Writing involves a lot of waiting.
Waiting for ideas to grow. Waiting for time to write and drafts to brew (leaving a manuscript alone for a while before returning to it with fresh eyes). Writers wait for first readers to comment. For editors to respond. For edits to be made. For proofs to be set. And so on.
A writer inevitably learns to get good at waiting, or not.
I’m not sure which camp I’m in. Sometimes, I know these types of waiting are a quiet kind of action that improves how I put the words on the page and shapes the stories I tell.
Other times it just feels cruel. I buck up with indignant self righteousness, wishing this whole process wouldn’t take so long.
But maybe that’s why it does, and perhaps that’s one reason why, sometimes, it should.
Because there is a little question I’m constantly asking myself. And it is this: Does the world really need any of the words I write?
A tough question, to be sure.
But it's a true one. To be a writer does not necessarily mean I need to be published. Writing in and of itself is a worthy pastime, useful for nutting out the big issues, coming to grips with our emotions and the sake of pure enjoyment in the way words work together.
But to pursue publication, to write and wait for my books to reach shelves and the hands of young people and children, is a rather more scary endeavour. It’s not one I hope to ever take lightly. It’s a joy and responsibility I hope to live up to.
Does the world need more words? Probably not. So if I’m putting mine out there for someone to read, a little bit of waiting does me good.
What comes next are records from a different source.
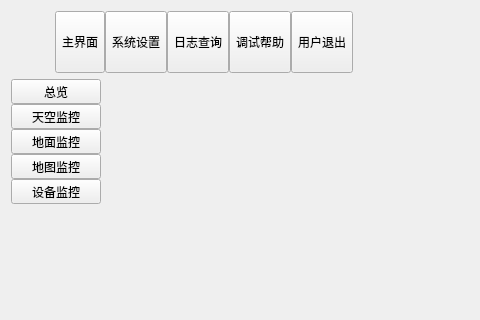
The window that form/frmmain.ui (yunke120/III-Robot-Master) describes before a commit, drawn with Qt 5; both pictures show x 0 to 480 and y 0 to 320 of the 1166 by 775 pixel window.
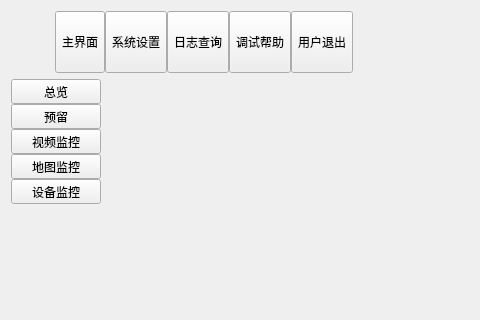
The same window after the commit. Icons and pictures are not drawn. Custom widgets are drawn as their Qt base class.

Diff of the .ui file:
```diff
--- a/form/frmmain.ui
+++ b/form/frmmain.ui
@@ -387,7 +387,7 @@
              </sizepolicy>
             </property>
             <property name="text">
-             <string>天空监控</string>
+             <string>预留</string>
             </property>
            </widget>
           </item>
@@ -400,7 +400,7 @@
              </sizepolicy>
             </property>
             <property name="text">
-             <string>地面监控</string>
+             <string>视频监控</string>
             </property>
            </widget>
           </item>
```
It keeps me humble, keeps me learning, keeps me trying my very best.
And so, today, I wait some more.